Europe and the U.S.: The old order faces a new world
The French and German elections and post-election America
The French might have been presumptuous, or a bit too clever, in seeing Trump only as an opportunity. It comes with a cost. The cost being the division of Europe... [Trump's] clear favoritism [for nationalist-led countries like Poland, Hungary, and Italy can exacerbate divisions within Europe]... Macron wants to be a strong leader that Trump disagrees with but respects for being strong.
What [Macron] was looking for was showcasing his proximity to Trump, but at the same time, that he’s still capable of voicing differences, including in a public way… He did step in the direction of Donald Trump by repackaging his ideas under the label of a new [Iran] deal… On Syria, Macron seems to believe he was able to convince Donald Trump that a framework for stability needs to be developed, whether or not Trump decides to pull out troops… We should pay attention to what’s going on with Merkel now, to see whether Trump extends a minimum of respect and welcome to the German chancellor… [The relationship] brings prestige to both [Macron and Trump]. Trump needed to have a strong European ally that would give him respect… Vice versa, it looks good for Macron that he’s the one seen as being close to Trump.

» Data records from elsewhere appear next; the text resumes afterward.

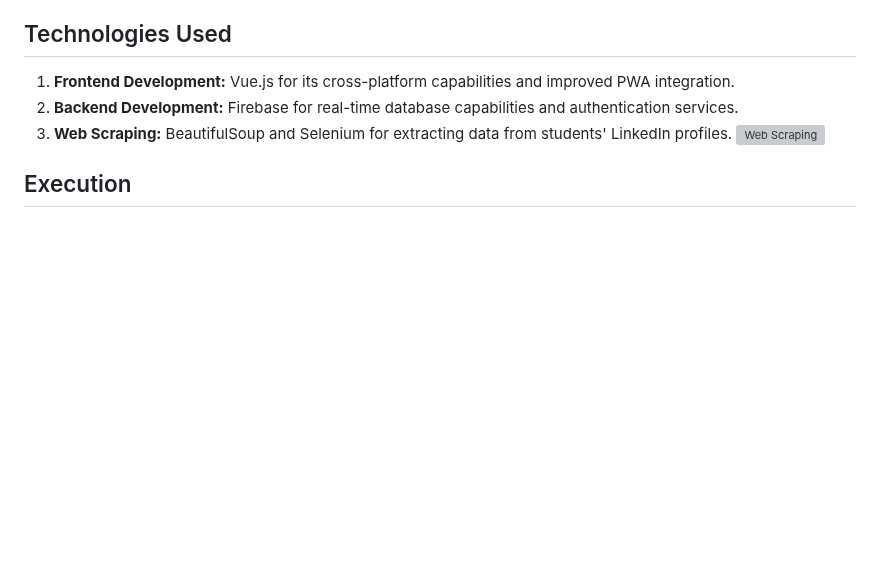
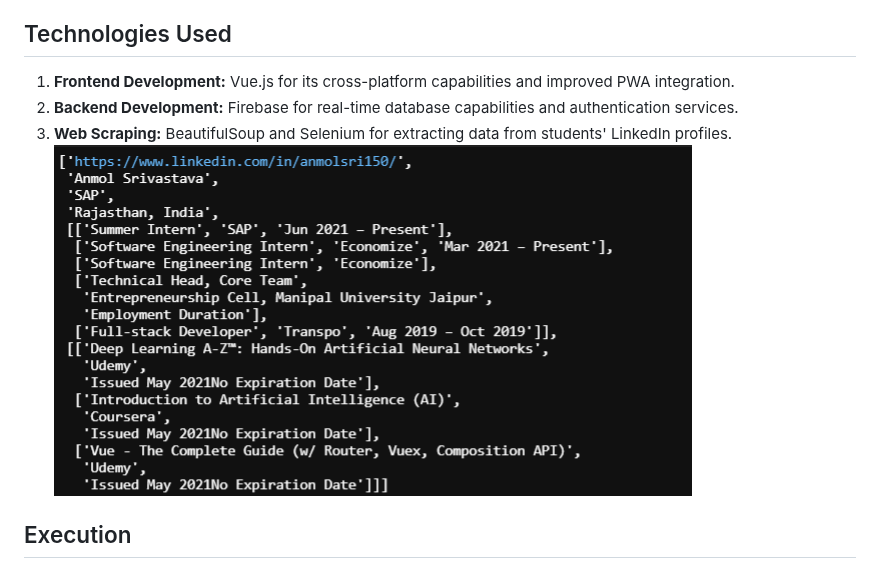
Before and after one commit to yoloabhi/tap_app, a Markdown page: README.md, the part around the change. GitHub-like rendering; blank space fills up the shorter version; grey boxes are pictures that could not be loaded.

```diff
--- a/README.md
+++ b/README.md
@@ -15,7 +15,7 @@ The TAP APP project addresses challenges faced by students and university placem
 1. **Frontend Development:** Vue.js for its cross-platform capabilities and improved PWA integration.
 2. **Backend Development:** Firebase for real-time database capabilities and authentication services.
 3. **Web Scraping:** BeautifulSoup and Selenium for extracting data from students' LinkedIn profiles.
-   ![Web Scraping](screenshots/scraped.png)
+   ![Web Scraping](screenshots/scraped.PNG)
 
 ## Execution
 1. **Initial Planning and Structure:** Careful planning and structuring of the application's architecture and features.
```
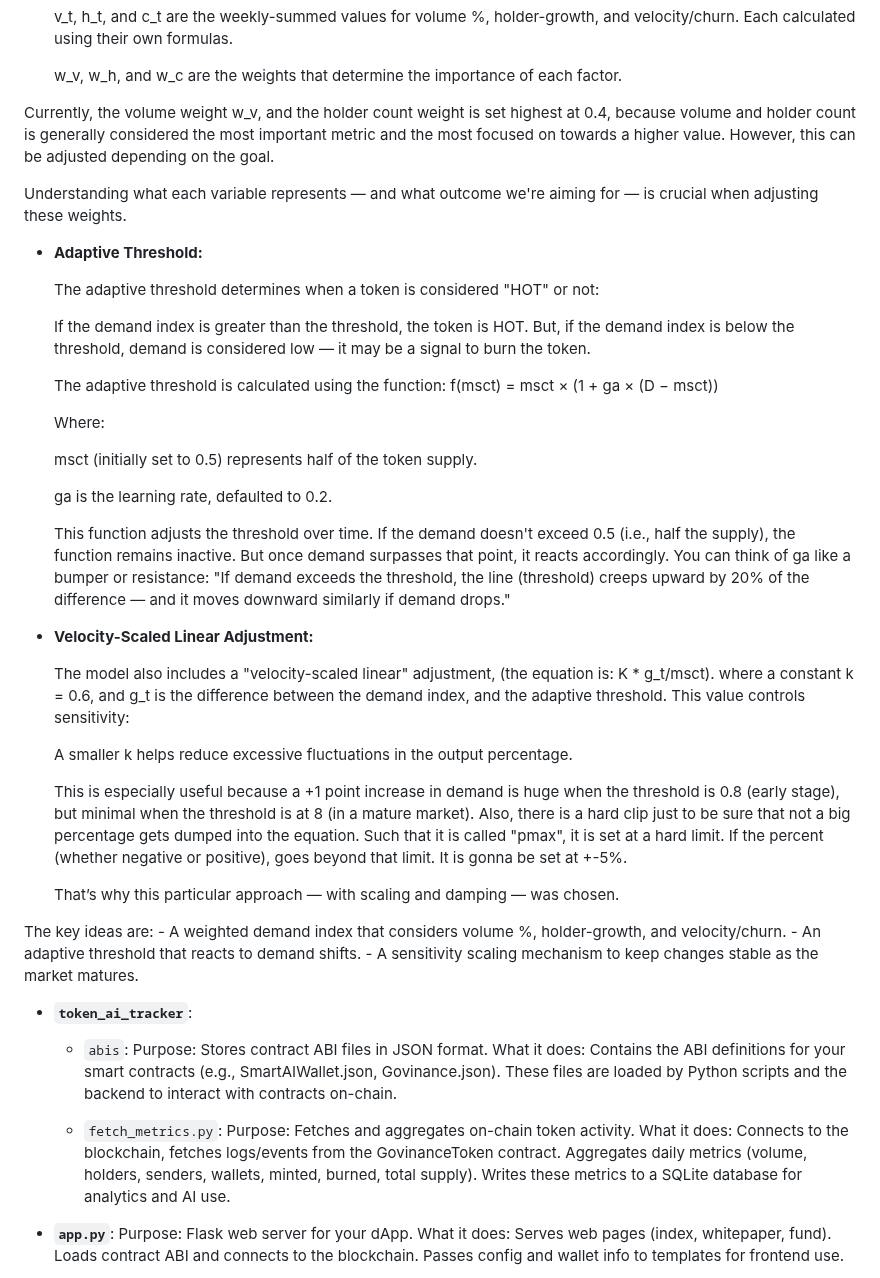
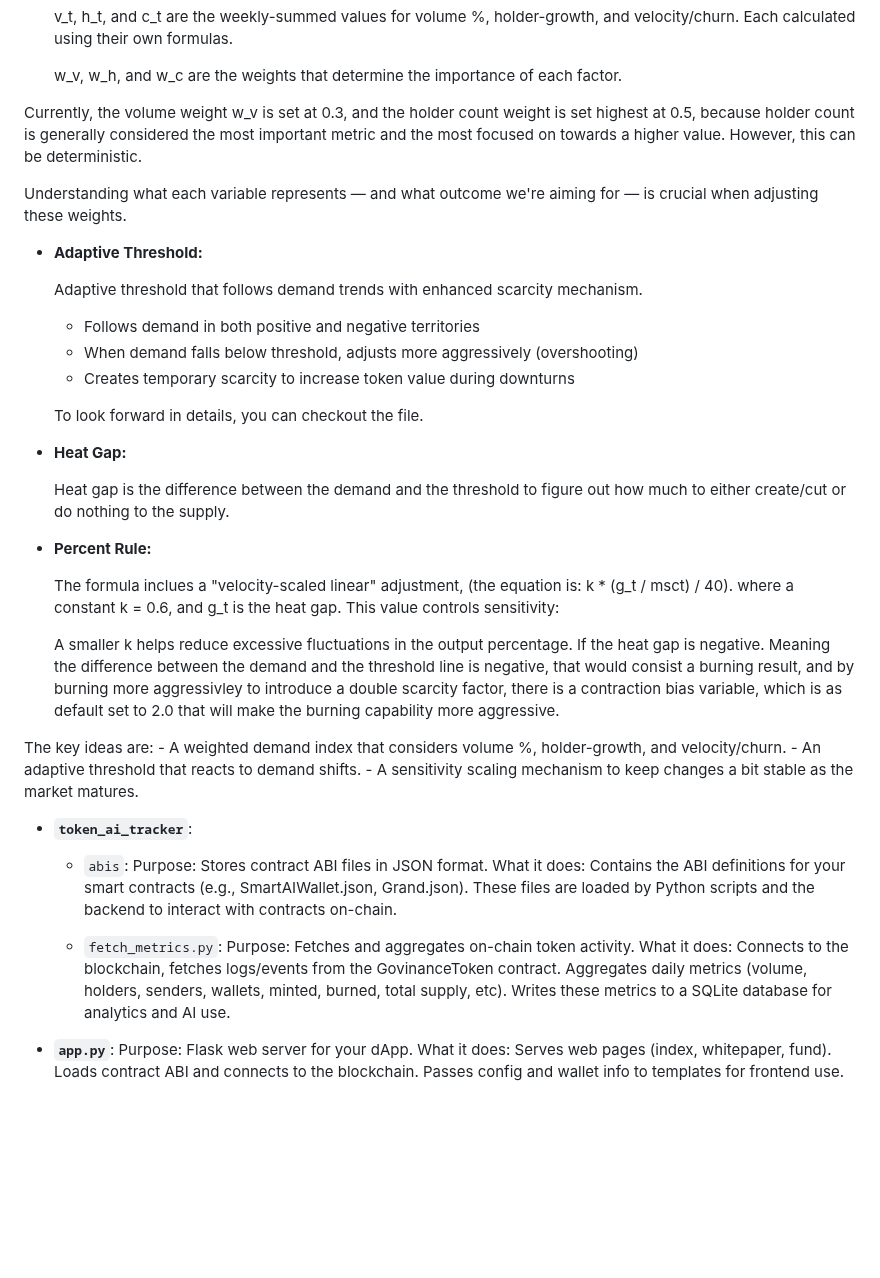
Before and after one commit to tahahasan897/govinance_protocol, a Markdown page: README.md, the part around one of its changes. Drawn GitHub-style; blank space fills up the shorter version.

```diff
--- a/README.md
+++ b/README.md
@@ -88,63 +87,49 @@ So, how can it determine whether to mint/burn or doesn't do any change? Well, yo
     w_v, w_h, and w_c are the weights that determine the importance of each factor.
 
 
-  Currently, the volume weight w_v, and the holder count weight is set highest at 0.4, because volume and holder count is generally considered the most important metric and the most focused on towards a higher value. However, this can be adjusted depending on the goal.
+  Currently, the volume weight w_v is set at 0.3, and the holder count weight is set highest at 0.5, because holder count is generally considered the most important metric and the most focused on towards a higher value. However, this can be deterministic.
 
   Understanding what each variable represents — and what outcome we're aiming for — is crucial when adjusting these weights.
 
   - **Adaptive Threshold:**
 
-    The adaptive threshold determines when a token is considered "HOT" or not:
+    Adaptive threshold that follows demand trends with enhanced scarcity mechanism.
 
-    If the demand index is greater than the threshold, the token is HOT. But, if the demand index is below the threshold, demand is considered low — it may be a signal to burn the token.
+    - Follows demand in both positive and negative territories
+    - When demand falls below threshold, adjusts more aggressively (overshooting)
+    - Creates temporary scarcity to increase token value during downturns
 
+    To look forward in details, you can checkout the file.
 
-    The adaptive threshold is calculated using the function:
-    f(msct) = msct × (1 + ga × (D − msct))
+  - **Heat Gap:**
 
+    Heat gap is the difference between the demand and the threshold to figure out how much to either create/cut or do nothing to the supply.
 
-    Where:
+  - **Percent Rule:**
 
-    msct (initially set to 0.5) represents half of the token supply.
+    The formula inclues a "velocity-scaled linear" adjustment, (the equation is: k * (g_t / msct) / 40). where a constant k = 0.6, and g_t is the heat gap. This value controls sensitivity:
 
-
-    ga is the learning rate, defaulted to 0.2.
-
-
-    This function adjusts the threshold over time. If the demand doesn't exceed 0.5 (i.e., half the supply), the function remains inactive. But once demand surpasses that point, it reacts accordingly.
-    You can think of ga like a bumper or resistance:
-    "If demand exceeds the threshold, the line (threshold) creeps upward by 20% of the difference — and it moves downward similarly if demand drops."
-
-  - **Velocity-Scaled Linear Adjustment:**
-
-    The model also includes a "velocity-scaled linear" adjustment, (the equation is: K * g_t/msct). where a constant k = 0.6, and g_t is the difference between the demand index, and the adaptive threshold. This value controls sensitivity:
-
-    A smaller k helps reduce excessive fluctuations in the output percentage.
-
-
-    This is especially useful because a +1 point increase in demand is huge when the threshold is 0.8 (early stage), but minimal when the threshold is at 8 (in a mature market). Also, there is a hard clip just to be sure that not a big percentage gets dumped into the equation. Such that it is called "pmax", it is set at a hard limit. If the percent (whether negative or positive), goes beyond that limit. It is gonna be set at +-5%.
-
-
-    That’s why this particular approach — with scaling and damping — was chosen.
+    A smaller k helps reduce excessive fluctuations in the output percentage. If the heat gap is negative. Meaning the difference between the demand and the threshold line is negative, that would consist a burning result, and by burning
+    more aggressivley to introduce a double scarcity factor, there is a contraction bias variable, which is as default set to 2.0 that will make the burning capability more aggressive.
 
   The key ideas are:
     - A weighted demand index that considers volume %, holder-growth, and velocity/churn.
     - An adaptive threshold that reacts to demand shifts.
-    - A sensitivity scaling mechanism to keep changes stable as the market matures.
+    - A sensitivity scaling mechanism to keep changes a bit stable as the market matures.
 
 
 - **`token_ai_tracker`**:
   - `abis`:
     Purpose: Stores contract ABI files in JSON format.
     What it does:
-    Contains the ABI definitions for your smart contracts (e.g., SmartAIWallet.json, Govinance.json).
+    Contains the ABI definitions for your smart contracts (e.g., SmartAIWallet.json, Grand.json).
     These files are loaded by Python scripts and the backend to interact with contracts on-chain.
 
   - `fetch_metrics.py`:
     Purpose: Fetches and aggregates on-chain token activity.
     What it does:
     Connects to the blockchain, fetches logs/events from the GovinanceToken contract.
-    Aggregates daily metrics (volume, holders, senders, wallets, minted, burned, total supply).
+    Aggregates daily metrics (volume, holders, senders, wallets, minted, burned, total supply, etc).
     Writes these metrics to a SQLite database for analytics and AI use.
 
 - **`app.py`**:
```
Also changed, not shown: other parts of README.md (+41 -43 lines).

The Democrats see Macron as someone who can talk Trump into maybe changing his mind on some of the most global issues. And the Republicans see France as a valuable military ally who brings respect for their embattled American president.
[French voters are] very pragmatic. The only thing they’re asking is, even if Macron can’t change Trump’s mind, he needs to state their differences and not appear as an enabler... [Macron] wants to talk to everybody—Trump, Putin, Xi, Erdogan.